Developers of a now-defunct project calling for the construction of 250 homes and 60 senior apartments filed suit against LAFCO on May 8.
The project, Los Robles del Mar, first attempted to break ground in 1987, shortly after 154 acres of land was purchased just east of the city. Construction has been stymied by LAFCO, a California state governmental agency that oversees city boundary expansions.
LAFCO denied the developer’s requests to be annexed into the city twice, citing an inadequate and potentially unsustainable water supply as the primary hindrance. According to the lawsuit, LAFCO told the developer to secure “state water project water” in order to get approval. The lawsuit alleges that project backers then spent more than $3.5 million to obtain the water as requested, only to have LAFCO deny them again.
Larry Persons is the developer behind LRDM; he’s also one of three people to own the land in question. Persons told New Times LAFCO “violated due process” when they made the decision to deny the project. According to Persons, city engineers and LAFCO’s own experts said there was sufficient water to support the project.
Pismo Beach City Attorney David Fleishman did not return requests for comment as of press time.
Last summer, Pismo Beach submitted an application for the land to be annexed to city. At that time, city reps signed an agreement holding themselves accountable for lawsuits brought against LAFCO.
“The city signed an agreement saying they would pay any cost associated with a lawsuit,” LAFCO Executive Officer David Church told New Times. He added it was a standard agreement they have everyone sign when they come in the door.
When asked if $21,000 was an accurate estimate of costs associated with the lawsuit, Church said: “Yes—and the expenses continue to increase.” When New Times asked Persons the same question, he responded, “I’m much higher than that.”
The lawsuit asks LAFCO to “rescind, nullify and void” their decision to deny annexation of the property.

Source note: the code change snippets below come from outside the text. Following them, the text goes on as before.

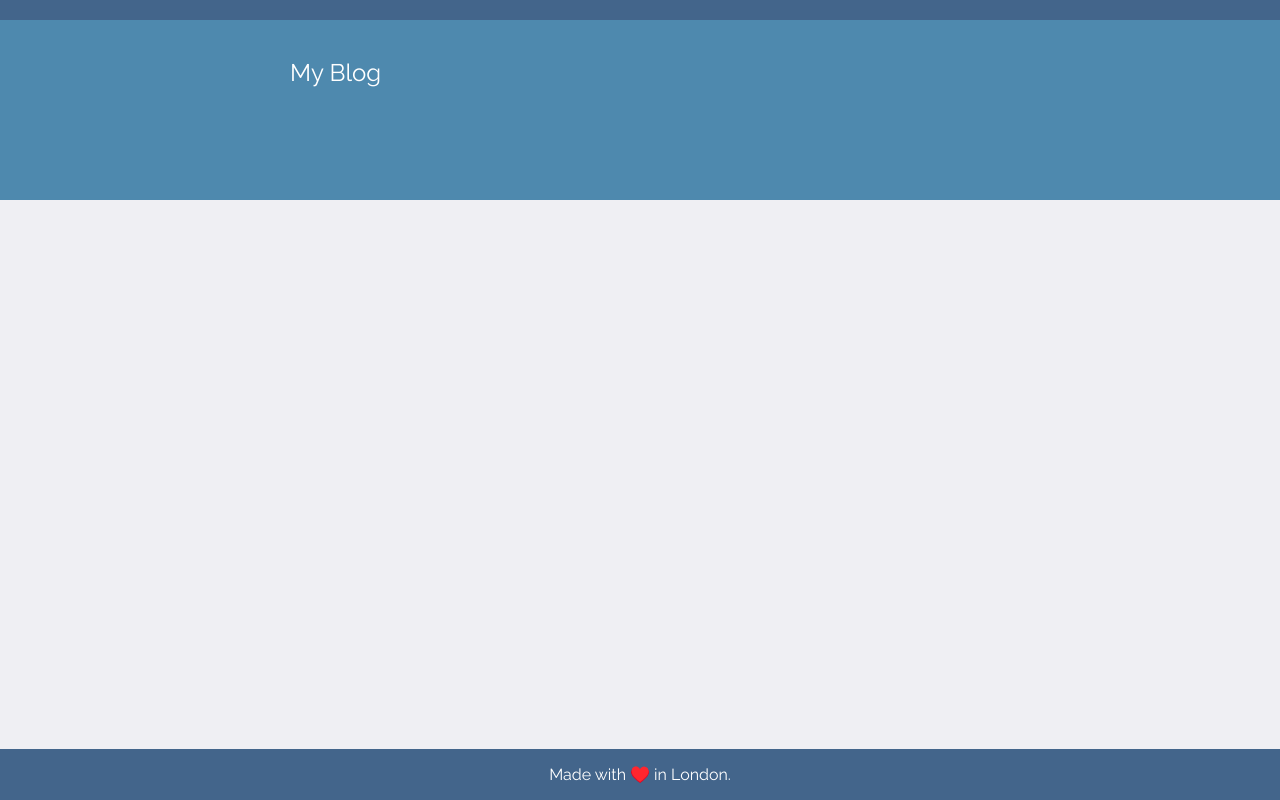
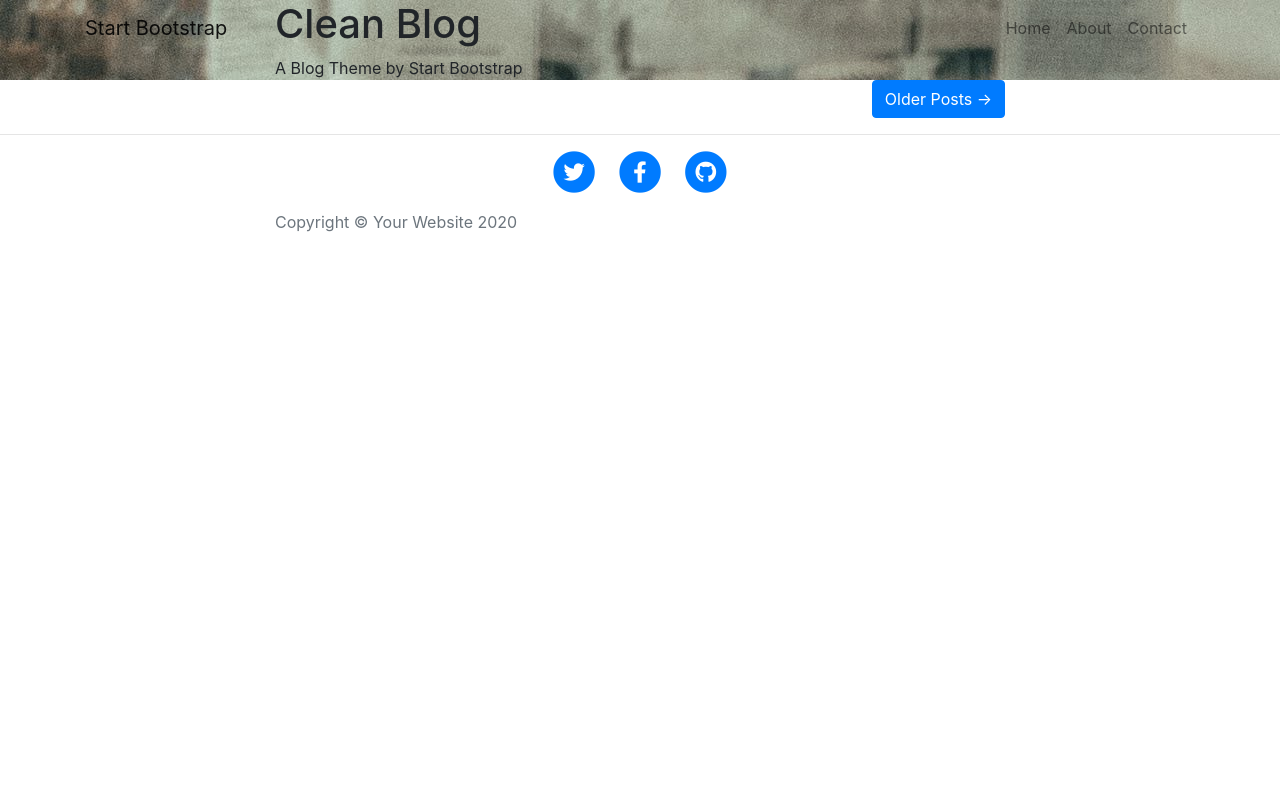
Before and after one commit to jagadeesanmuthuvel/blog-app, a Flask app: page / in a window 1280 px wide. Run offline with Flask 2, Linux system fonts and the light colour scheme; data that the repository does not hold is empty; some libraries are stand-ins or nearby versions.

Commit message:
Added lot of new features with route,for_url,include

```diff
--- a/main.py
+++ b/main.py
@@ -1,14 +1,28 @@
 from flask import Flask, render_template
 import requests
 BLOG_ENDPOINT='https://api.npoint.io/9dd7cb66e29c10f32d83'
-
 app = Flask(__name__)
-
+response = requests.get(BLOG_ENDPOINT)
+blogs = response.json()
 @app.route('/')
 def home():
-    response=requests.get(BLOG_ENDPOINT)
-    blogs=response.json()
     return render_template("index.html",blogs=blogs)
+@app.route('/contact')
+def contact():
+    return render_template('contact.html')
+
+@app.route('/about')
+def about():
+    return render_template('about.html')
+
+@app.route('/post/<int:index>')
+def show_post(index):
+    requested_post=None
+    for blog in blogs:
+        print(blog)
+        if blog['id']==index:
+            requested_post=blog
+    return render_template('post.html',post=requested_post)
 
 if __name__ == "__main__":
     app.run(debug=True)
--- a/static/css/styles.css
+++ /dev/null
@@ -1,71 +0,0 @@
-body{
- background: #efeff3;
- margin: 0;
- font-family: 'Raleway', sans-serif;
- -webkit-font-smoothing: antialiased;
-  color:#212121;
-}
-.wrapper{
-  position: relative;
-  clear:both;
-  margin: 0 auto 75px auto;
-  width: 100%;
-  overflow: hidden;
-}
-.top{
-  background: #4e89ae;
-  height: 180px;
-  border-top: 20px solid #43658b;
-}
-
-.top .title {
-  width: 700px;
-  margin: 38px auto 0 auto;
-}
-
-.title h1 {
-  font-size:24px;
-  color:#FFF;
-  font-weight:500;
-}
-
-.content{
-    margin: -80px auto 100px;
-  padding-bottom: 20px;
-}
-
-.card{
-  position: relative;
-  background: #fff;
-  padding:50px;
-  width: 600px;
-  margin: 20px auto 0 auto;
-  box-shadow: 0 2px 4px rgba(100,100,100,.1);
-}
-
-.card h2 {
-  font-size:21px;
-  font-weight:500;
-}
-
-.card h2 a {
-  color:#CC0000;
-  text-decoration:none;
-}
-
-.card .text {
-  color:#212121;
-  margin-top:20px;
-  font-size:15px;
-  line-height:22px;
-}
-
-footer {
-  position: fixed;
-  left: 0;
-  bottom: 0;
-  width: 100%;
-  background-color: #43658b;
-  color: white;
-  text-align: center;
-}
--- /dev/null
+++ b/templates/footer.html
@@ -0,0 +1,47 @@
+<!-- Footer -->
+  <footer>
+    <div class="container">
+      <div class="row">
+        <div class="col-lg-8 col-md-10 mx-auto">
+          <ul class="list-inline text-center">
+            <li class="list-inline-item">
+              <a href="#">
+                <span class="fa-stack fa-lg">
+                  <i class="fas fa-circle fa-stack-2x"></i>
+                  <i class="fab fa-twitter fa-stack-1x fa-inverse"></i>
+                </span>
+              </a>
+            </li>
+            <li class="list-inline-item">
+              <a href="#">
+                <span class="fa-stack fa-lg">
+                  <i class="fas fa-circle fa-stack-2x"></i>
+                  <i class="fab fa-facebook-f fa-stack-1x fa-inverse"></i>
+                </span>
+              </a>
+            </li>
+            <li class="list-inline-item">
+              <a href="#">
+                <span class="fa-stack fa-lg">
+                  <i class="fas fa-circle fa-stack-2x"></i>
+                  <i class="fab fa-github fa-stack-1x fa-inverse"></i>
+                </span>
+              </a>
+            </li>
+          </ul>
+          <p class="copyright text-muted">Copyright &copy; Your Website 2020</p>
+        </div>
+      </div>
+    </div>
+  </footer>
+
+  <!-- Bootstrap core JavaScript -->
+  <script src="{{ url_for('static', filename='vendor/jquery/jquery.min.js')}}"></script>
+  <script src="{{ url_for('static', filename='vendor/bootstrap/js/bootstrap.bundle.min.js')}}"></script>
+
+  <!-- Custom scripts for this template -->
+  <script src="{{ url_for('static', filename='js/clean-blog.min.js')}}"></script>
+
+</body>
+
+</html>
--- /dev/null
+++ b/templates/header.html
@@ -0,0 +1,51 @@
+<!DOCTYPE html>
+<html lang="en">
+
+<head>
+
+  <meta charset="utf-8">
+  <meta name="viewport" content="width=device-width, initial-scale=1, shrink-to-fit=no">
+  <meta name="description" content="">
+  <meta name="author" content="">
+
+  <title>Clean Blog - Start Bootstrap Theme</title>
+
+  <!-- Bootstrap core CSS -->
+  <link href="{{ url_for('static', filename='vendor/bootstrap/css/bootstrap.min.css') }}" rel="stylesheet">
+
+  <!-- Custom fonts for this template -->
+  <link href="{{ url_for('static', filename='vendor/fontawesome-free/css/all.min.css')}}" rel="stylesheet" type="text/css">
+  <link href='https://fonts.googleapis.com/css?family=Lora:400,700,400italic,700italic' rel='stylesheet' type='text/css'>
+  <link href='https://fonts.googleapis.com/css?family=Open+Sans:300italic,400italic,600italic,700italic,800italic,400,300,600,700,800' rel='stylesheet' type='text/css'>
+
+  <!-- Custom styles for this template -->
+  <link href="{{ url_for('static', filename='css/clean-blog.min.css')}}" rel="stylesheet">
+
+</head>
+
+<body>
+
+  <!-- Navigation -->
+  <nav class="navbar navbar-expand-lg navbar-light fixed-top" id="mainNav">
+    <div class="container">
+      <a class="navbar-brand" href="{{ url_for('home') }}">Start Bootstrap</a>
+      <button class="navbar-toggler navbar-toggler-right" type="button" data-toggle="collapse" data-target="#navbarResponsive" aria-controls="navbarResponsive" aria-expanded="false" aria-label="Toggle navigation">
+        Menu
+        <i class="fas fa-bars"></i>
+      </button>
+      <div class="collapse navbar-collapse" id="navbarResponsive">
+        <ul class="navbar-nav ml-auto">
+          <li class="nav-item">
+            <a class="nav-link" href="{{ url_for('home') }}">Home</a>
+          </li>
+          <li class="nav-item">
+            <a class="nav-link" href="{{ url_for('about') }}">About</a>
+          </li>
+
+          <li class="nav-item">
+            <a class="nav-link" href="{{ url_for('contact') }}">Contact</a>
+          </li>
+        </ul>
+      </div>
+    </div>
+  </nav>
--- a/templates/index.html
+++ b/templates/index.html
@@ -1,28 +1,49 @@
-<!DOCTYPE html>
-<html lang="en">
-<head>
-    <meta charset="UTF-8">
-    <title>Title</title>
-    <link href="https://fonts.googleapis.com/css2?family=Raleway" rel="stylesheet">
-    <link rel="stylesheet" href="../static/css/styles.css">
-</head>
-<body>
-<div class="wrapper">
-    <div class="top">
-        <div class="title"><h1>My Blog</h1></div>
+{% include "header.html" %}
+
+<!-- Page Header -->
+<header class="masthead" style="background-image: url('{{url_for('static',filename='img/home-bg.jpg')}}')">
+  <div class="overlay"></div>
+  <div class="container">
+    <div class="row">
+      <div class="col-lg-8 col-md-10 mx-auto">
+        <div class="site-heading">
+          <h1>Clean Blog</h1>
+          <span class="subheading">A Blog Theme by Start Bootstrap</span>
+        </div>
+      </div>
     </div>
-    {% for blog in blogs: %}
-    <div class="content">
-        <div class="card">
-            <h2>{{blog.title}}</h2>
-            <p class="text">{{blog.sub_title}}</p>
-            <a href="#">Read</a>
-        </div>
+  </div>
+</header>
+
+<!-- Main Content -->
+<div class="container">
+  <div class="row">
+    <div class="col-lg-8 col-md-10 mx-auto">
+      {% for blog in blogs: %}
+      <div class="post-preview">
+        <a href="{{ url_for('show_post',index=blog.id) }}">
+          <h2 class="post-title">
+            {{blog.title}}
+          </h2>
+          <h3 class="post-subtitle">
+            {{blog.sub_title}}
+          </h3>
+        </a>
+        <p class="post-meta">Posted by
+          <a href="#">Start Bootstrap</a>
+          on September 24, 2019</p>
+      </div>
+
+      <hr>
+      {% endfor %}
+      <!-- Pager -->
+      <div class="clearfix">
+        <a class="btn btn-primary float-right" href="#">Older Posts &rarr;</a>
+      </div>
     </div>
-    {% endfor %}
+  </div>
 </div>
-</body>
-<footer>
-    <p>Made with ♥️ in London.</p>
-</footer>
-</html>
+
+<hr>
+
+{% include "footer.html" %}
```
Also changed, not shown: templates/about.html (added, +28 -0 lines), templates/contact.html (added, +79 -0 lines), templates/post.html (+33 -24 lines), static/img/home-bg.jpg (added).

In addition, the developers are seeking damages arising from LAFCO’s alleged violation of due process and equal protection rights under the Fourteenth Amendment.

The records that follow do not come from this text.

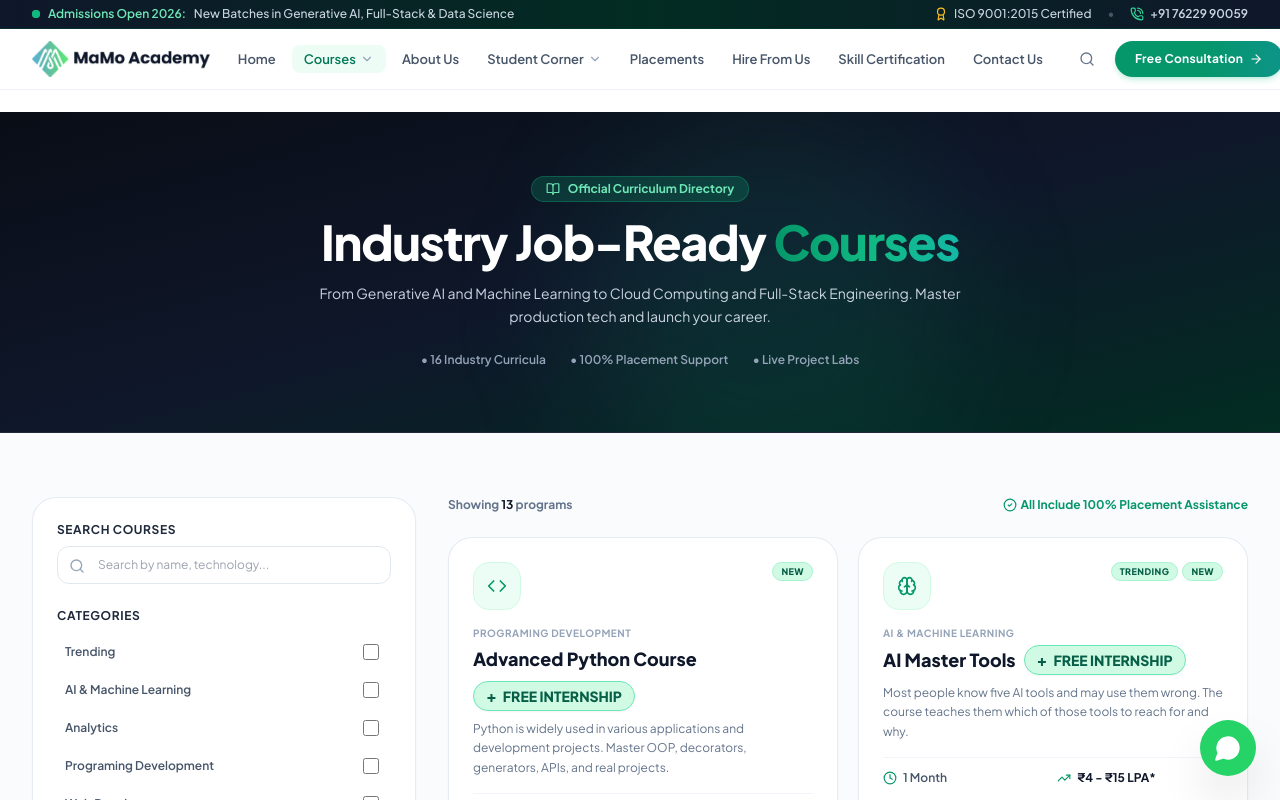
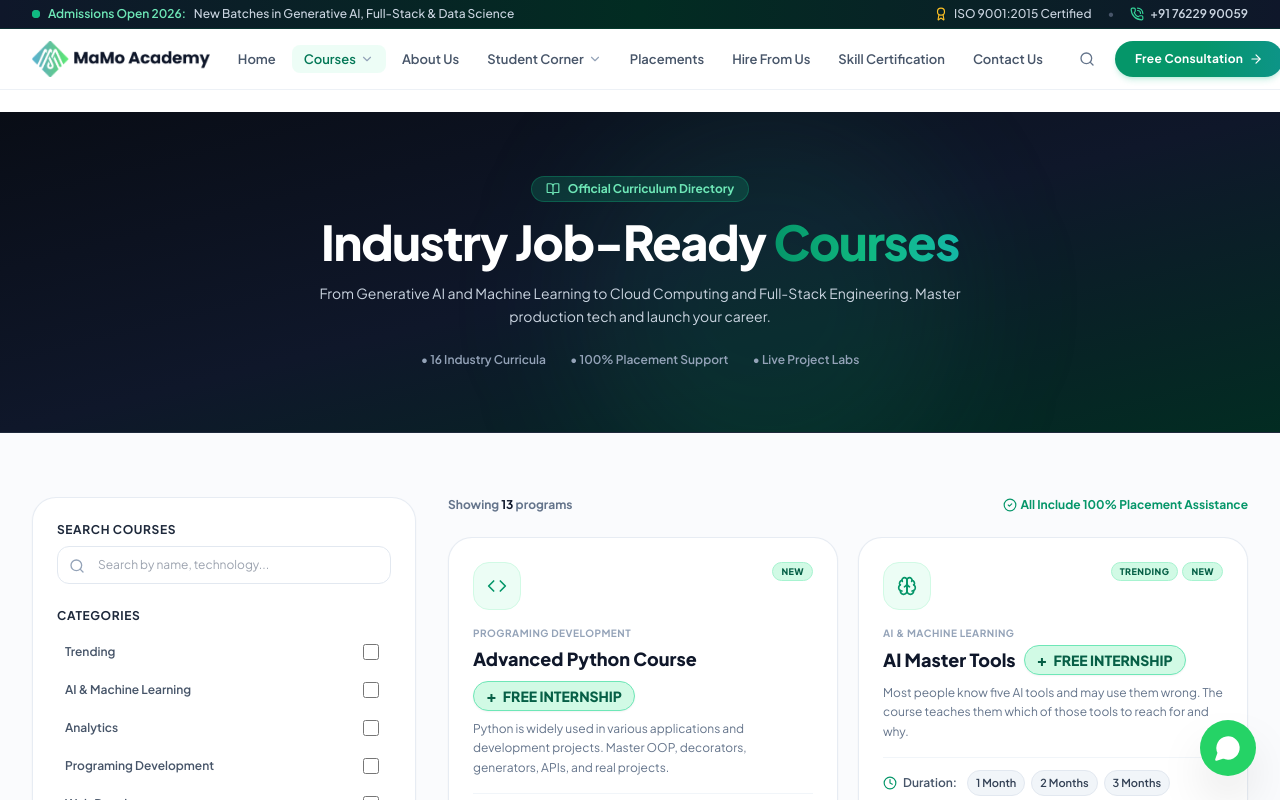
Before and after one commit to Miles2075/mamotechnolabs-main, a React (Vite) app: page / in a window 1280 px wide. Both pictures are taken after a click on the button 1087 px from the left and 59 px from the top of the page. Shown: the top 800 px of the page. Built offline with nearby package versions, Linux system fonts and the light colour scheme.

Commit message:
Show all duration options on every course card

```diff
--- a/src/pages/ViewCoursesPage.tsx
+++ b/src/pages/ViewCoursesPage.tsx
@@ -359,10 +359,18 @@ export const ViewCoursesPage: React.FC<ViewCoursesPageProps> = ({ navigateTo, op
                       </div>
 
                       {/* Highlight Specs */}
-                      <div className="grid grid-cols-2 gap-2 pt-3 border-t border-slate-100 text-xs">
-                        <div className="flex items-center gap-1.5 text-slate-600">
-                          <Clock className="w-3.5 h-3.5 text-brand-600" />
-                          <span className="font-semibold">{course.duration}</span>
+                      <div className="flex flex-col gap-3 pt-3 border-t border-slate-100 text-xs">
+                        <div className="flex flex-wrap items-center gap-1.5 text-slate-600">
+                          <Clock className="w-3.5 h-3.5 text-brand-600 shrink-0" />
+                          <span className="font-semibold mr-1">Duration:</span>
+                          {durationOptions.map((duration) => (
+                            <span
+                              key={duration}
+                              className="inline-flex items-center rounded-full bg-slate-100 border border-slate-200 px-2 py-1 text-[11px] font-semibold text-slate-700"
+                            >
+                              {duration}
+                            </span>
+                          ))}
                         </div>
                         <div className="flex items-center gap-1.5 text-slate-600">
                           <TrendingUp className="w-3.5 h-3.5 text-emerald-600" />
```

Persons told New Times he believes the case will move ahead in late November.